**WORK ITEM:** In the entries below, count each line where "index" appears. Give the total and nothing more.

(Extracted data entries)
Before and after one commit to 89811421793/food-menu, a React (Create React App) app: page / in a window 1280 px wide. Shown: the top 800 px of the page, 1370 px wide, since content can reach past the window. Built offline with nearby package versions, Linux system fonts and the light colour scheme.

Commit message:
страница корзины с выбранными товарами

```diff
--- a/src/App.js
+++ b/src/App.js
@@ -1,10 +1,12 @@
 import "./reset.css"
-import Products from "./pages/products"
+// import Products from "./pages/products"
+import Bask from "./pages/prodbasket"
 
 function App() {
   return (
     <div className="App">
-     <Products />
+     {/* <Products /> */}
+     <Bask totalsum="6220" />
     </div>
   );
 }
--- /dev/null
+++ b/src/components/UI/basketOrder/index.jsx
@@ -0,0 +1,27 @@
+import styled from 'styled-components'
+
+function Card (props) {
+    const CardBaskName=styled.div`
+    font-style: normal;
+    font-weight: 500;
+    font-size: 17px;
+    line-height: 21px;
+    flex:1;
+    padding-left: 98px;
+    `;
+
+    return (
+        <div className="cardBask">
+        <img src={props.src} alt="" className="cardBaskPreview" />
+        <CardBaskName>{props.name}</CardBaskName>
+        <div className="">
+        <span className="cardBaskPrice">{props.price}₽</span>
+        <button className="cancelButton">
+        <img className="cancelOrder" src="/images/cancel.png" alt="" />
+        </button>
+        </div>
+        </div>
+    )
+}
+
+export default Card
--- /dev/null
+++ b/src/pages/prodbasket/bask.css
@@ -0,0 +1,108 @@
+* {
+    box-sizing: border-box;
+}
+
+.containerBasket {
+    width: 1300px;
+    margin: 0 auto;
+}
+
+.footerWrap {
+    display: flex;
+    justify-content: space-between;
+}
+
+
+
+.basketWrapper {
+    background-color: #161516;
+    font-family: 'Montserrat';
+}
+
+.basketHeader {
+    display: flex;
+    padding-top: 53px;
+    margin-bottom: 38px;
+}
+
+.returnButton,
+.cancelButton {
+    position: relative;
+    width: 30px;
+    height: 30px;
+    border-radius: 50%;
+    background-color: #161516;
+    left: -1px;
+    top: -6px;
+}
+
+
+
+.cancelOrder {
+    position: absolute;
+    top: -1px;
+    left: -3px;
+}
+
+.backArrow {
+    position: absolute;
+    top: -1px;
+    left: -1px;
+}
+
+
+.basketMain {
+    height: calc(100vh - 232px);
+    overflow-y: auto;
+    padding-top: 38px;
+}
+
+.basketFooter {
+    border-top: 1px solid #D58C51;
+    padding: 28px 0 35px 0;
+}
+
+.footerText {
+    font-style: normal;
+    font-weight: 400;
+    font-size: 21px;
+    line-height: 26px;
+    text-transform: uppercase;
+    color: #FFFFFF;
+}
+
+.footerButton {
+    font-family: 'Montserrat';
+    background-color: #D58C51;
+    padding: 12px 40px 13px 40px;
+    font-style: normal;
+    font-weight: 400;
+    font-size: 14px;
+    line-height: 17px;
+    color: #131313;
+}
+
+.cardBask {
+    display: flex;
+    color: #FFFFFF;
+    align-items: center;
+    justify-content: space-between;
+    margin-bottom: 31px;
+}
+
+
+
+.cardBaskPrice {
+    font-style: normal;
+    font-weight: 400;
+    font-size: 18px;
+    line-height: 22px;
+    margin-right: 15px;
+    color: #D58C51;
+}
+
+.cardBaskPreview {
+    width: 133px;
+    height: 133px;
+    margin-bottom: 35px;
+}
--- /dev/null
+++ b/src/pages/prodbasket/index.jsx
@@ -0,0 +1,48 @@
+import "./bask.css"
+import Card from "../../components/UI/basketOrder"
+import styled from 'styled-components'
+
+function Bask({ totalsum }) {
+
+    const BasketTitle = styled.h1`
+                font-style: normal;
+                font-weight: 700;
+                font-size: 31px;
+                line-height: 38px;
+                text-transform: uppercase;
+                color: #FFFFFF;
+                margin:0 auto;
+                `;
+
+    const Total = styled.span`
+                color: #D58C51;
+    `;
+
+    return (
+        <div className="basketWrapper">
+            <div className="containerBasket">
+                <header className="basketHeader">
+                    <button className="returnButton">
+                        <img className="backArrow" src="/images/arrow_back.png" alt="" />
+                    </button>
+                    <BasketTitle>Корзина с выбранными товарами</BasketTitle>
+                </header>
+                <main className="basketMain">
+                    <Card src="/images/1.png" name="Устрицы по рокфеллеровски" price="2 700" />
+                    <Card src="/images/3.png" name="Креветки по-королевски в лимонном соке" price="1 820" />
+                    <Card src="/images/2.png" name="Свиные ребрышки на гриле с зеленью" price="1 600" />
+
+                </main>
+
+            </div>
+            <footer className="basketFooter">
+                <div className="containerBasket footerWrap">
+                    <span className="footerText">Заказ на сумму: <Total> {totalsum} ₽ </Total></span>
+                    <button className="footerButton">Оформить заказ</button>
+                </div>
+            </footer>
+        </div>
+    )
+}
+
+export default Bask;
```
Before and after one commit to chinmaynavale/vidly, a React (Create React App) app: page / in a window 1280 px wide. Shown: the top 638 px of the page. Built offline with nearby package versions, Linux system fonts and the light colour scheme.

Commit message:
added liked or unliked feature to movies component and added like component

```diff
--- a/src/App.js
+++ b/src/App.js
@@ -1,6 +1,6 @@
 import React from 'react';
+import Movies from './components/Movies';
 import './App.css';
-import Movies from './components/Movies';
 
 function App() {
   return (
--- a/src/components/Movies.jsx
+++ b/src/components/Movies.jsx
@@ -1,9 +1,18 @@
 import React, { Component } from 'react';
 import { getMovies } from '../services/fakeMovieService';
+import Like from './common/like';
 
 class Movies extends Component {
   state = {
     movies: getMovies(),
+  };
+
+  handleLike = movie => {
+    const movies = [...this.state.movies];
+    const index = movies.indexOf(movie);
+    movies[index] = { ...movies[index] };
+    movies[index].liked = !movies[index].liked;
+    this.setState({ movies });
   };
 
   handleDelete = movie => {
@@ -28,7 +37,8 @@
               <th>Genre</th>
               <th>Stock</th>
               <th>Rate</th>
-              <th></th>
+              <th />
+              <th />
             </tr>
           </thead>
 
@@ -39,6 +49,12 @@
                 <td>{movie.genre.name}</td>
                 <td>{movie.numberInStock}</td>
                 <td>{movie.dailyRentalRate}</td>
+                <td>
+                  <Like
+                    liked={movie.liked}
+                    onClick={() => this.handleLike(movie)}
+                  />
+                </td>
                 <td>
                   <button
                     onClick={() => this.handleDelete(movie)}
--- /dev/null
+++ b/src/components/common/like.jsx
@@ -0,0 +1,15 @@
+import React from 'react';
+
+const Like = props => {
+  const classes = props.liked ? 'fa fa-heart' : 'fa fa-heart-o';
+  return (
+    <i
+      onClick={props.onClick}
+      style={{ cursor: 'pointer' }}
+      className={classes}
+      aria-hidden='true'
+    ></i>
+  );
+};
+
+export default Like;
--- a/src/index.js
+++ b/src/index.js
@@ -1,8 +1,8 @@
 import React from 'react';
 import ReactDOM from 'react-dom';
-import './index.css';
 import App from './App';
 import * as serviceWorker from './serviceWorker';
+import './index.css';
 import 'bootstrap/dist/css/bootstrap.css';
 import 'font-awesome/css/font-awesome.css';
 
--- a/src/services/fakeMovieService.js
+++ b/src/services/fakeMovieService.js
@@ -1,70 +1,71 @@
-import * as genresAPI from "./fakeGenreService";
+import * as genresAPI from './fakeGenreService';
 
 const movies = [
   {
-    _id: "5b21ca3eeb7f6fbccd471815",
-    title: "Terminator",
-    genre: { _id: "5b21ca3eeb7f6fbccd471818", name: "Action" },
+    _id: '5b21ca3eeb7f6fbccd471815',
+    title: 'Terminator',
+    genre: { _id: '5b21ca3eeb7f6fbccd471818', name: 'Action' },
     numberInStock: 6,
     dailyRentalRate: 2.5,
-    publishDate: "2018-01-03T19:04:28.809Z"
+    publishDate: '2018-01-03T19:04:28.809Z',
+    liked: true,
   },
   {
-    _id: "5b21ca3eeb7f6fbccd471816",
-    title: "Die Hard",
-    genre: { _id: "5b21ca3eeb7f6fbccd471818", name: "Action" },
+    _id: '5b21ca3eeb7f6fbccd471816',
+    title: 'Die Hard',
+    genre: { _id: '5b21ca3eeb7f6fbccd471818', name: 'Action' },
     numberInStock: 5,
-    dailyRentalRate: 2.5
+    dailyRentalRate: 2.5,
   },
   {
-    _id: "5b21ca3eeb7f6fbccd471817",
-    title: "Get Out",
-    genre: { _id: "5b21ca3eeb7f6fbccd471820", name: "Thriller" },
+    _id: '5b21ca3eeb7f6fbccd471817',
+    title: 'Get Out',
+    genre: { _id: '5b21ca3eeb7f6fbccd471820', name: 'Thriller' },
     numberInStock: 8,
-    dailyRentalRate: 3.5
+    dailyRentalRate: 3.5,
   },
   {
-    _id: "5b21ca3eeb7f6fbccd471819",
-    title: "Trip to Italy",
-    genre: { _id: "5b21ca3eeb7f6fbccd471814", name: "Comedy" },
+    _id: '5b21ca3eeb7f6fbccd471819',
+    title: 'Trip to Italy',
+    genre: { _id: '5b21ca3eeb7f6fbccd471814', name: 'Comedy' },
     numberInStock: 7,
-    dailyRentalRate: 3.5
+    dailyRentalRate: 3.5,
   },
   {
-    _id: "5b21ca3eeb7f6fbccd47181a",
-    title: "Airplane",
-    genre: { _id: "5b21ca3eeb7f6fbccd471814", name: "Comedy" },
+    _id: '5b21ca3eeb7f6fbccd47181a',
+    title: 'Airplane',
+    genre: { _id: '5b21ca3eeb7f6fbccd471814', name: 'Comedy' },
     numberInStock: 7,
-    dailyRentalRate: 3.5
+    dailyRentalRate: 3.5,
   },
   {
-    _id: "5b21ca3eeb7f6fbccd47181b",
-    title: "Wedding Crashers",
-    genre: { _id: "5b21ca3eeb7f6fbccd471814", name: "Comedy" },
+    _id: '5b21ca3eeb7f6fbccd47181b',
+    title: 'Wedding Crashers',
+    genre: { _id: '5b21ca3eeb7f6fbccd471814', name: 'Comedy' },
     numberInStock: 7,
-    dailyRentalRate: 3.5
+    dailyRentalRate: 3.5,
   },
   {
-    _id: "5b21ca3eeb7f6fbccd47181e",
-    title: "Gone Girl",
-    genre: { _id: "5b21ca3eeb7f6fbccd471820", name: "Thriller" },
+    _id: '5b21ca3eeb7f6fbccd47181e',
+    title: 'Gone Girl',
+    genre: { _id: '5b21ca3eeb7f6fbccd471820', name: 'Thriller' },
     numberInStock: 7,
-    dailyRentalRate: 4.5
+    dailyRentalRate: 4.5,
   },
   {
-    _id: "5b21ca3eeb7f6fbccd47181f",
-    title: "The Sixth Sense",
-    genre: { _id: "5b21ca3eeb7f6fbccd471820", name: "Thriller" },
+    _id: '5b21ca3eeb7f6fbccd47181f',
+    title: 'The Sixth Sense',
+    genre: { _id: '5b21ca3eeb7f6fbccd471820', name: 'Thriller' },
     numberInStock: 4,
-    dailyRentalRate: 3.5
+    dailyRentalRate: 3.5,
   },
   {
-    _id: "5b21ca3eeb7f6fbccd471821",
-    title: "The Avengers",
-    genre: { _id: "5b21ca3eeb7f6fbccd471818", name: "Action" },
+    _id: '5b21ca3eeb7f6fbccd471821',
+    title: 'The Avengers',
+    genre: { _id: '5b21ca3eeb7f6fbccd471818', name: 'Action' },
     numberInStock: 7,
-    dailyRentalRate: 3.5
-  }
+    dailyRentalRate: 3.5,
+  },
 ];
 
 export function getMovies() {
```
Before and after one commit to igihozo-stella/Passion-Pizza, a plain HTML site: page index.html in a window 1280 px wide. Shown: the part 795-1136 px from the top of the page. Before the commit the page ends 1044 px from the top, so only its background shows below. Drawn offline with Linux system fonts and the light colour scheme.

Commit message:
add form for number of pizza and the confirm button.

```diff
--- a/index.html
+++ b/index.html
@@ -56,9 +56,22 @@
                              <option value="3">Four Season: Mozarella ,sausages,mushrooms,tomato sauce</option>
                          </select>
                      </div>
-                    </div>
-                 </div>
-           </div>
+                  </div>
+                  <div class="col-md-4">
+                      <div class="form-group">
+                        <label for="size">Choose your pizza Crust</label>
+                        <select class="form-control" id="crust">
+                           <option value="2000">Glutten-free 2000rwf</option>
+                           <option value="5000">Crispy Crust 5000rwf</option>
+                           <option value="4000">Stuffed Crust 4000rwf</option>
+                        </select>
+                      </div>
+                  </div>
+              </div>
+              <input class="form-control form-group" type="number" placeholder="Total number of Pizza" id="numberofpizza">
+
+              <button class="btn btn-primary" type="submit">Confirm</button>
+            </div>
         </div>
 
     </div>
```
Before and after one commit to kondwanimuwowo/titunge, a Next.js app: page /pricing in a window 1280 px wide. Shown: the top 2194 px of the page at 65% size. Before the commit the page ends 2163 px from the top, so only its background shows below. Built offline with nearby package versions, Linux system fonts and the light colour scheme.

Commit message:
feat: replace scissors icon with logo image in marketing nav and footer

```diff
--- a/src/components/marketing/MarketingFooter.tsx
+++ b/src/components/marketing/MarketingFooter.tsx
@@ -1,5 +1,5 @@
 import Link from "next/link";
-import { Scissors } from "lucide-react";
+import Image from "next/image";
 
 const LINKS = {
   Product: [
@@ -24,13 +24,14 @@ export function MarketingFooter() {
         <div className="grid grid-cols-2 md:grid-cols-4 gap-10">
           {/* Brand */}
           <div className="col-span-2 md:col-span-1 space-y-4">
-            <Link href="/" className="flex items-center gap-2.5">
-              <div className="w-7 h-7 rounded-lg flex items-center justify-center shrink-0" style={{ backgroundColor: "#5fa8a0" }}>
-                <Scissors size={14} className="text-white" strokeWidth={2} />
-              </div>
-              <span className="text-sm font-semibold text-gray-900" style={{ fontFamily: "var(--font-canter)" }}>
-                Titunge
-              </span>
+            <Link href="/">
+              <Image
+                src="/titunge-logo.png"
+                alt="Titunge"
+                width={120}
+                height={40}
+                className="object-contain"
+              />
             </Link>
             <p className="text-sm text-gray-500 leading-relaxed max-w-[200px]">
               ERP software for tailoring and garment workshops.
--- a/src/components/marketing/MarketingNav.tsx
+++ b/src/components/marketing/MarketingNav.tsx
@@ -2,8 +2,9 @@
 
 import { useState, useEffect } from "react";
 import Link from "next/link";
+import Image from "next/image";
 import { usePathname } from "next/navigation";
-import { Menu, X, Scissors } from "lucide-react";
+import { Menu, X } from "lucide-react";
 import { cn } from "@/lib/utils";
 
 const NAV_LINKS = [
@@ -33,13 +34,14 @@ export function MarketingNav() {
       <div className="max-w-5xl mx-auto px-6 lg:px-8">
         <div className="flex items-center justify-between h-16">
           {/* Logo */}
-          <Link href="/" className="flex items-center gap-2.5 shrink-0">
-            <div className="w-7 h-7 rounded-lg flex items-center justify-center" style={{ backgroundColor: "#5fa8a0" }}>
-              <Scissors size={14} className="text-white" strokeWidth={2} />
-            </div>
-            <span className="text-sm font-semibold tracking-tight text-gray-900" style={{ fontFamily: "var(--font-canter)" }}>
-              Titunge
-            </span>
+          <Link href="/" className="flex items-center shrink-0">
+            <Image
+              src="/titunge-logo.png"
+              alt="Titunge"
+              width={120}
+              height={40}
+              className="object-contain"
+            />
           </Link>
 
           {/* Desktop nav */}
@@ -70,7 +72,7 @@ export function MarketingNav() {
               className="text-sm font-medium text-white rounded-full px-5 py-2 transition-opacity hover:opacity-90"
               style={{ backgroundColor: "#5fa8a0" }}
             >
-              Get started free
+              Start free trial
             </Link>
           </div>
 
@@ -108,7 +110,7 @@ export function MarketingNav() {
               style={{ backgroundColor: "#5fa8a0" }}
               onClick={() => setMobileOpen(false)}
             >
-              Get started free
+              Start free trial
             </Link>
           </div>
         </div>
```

**TASK ANSWER:** 12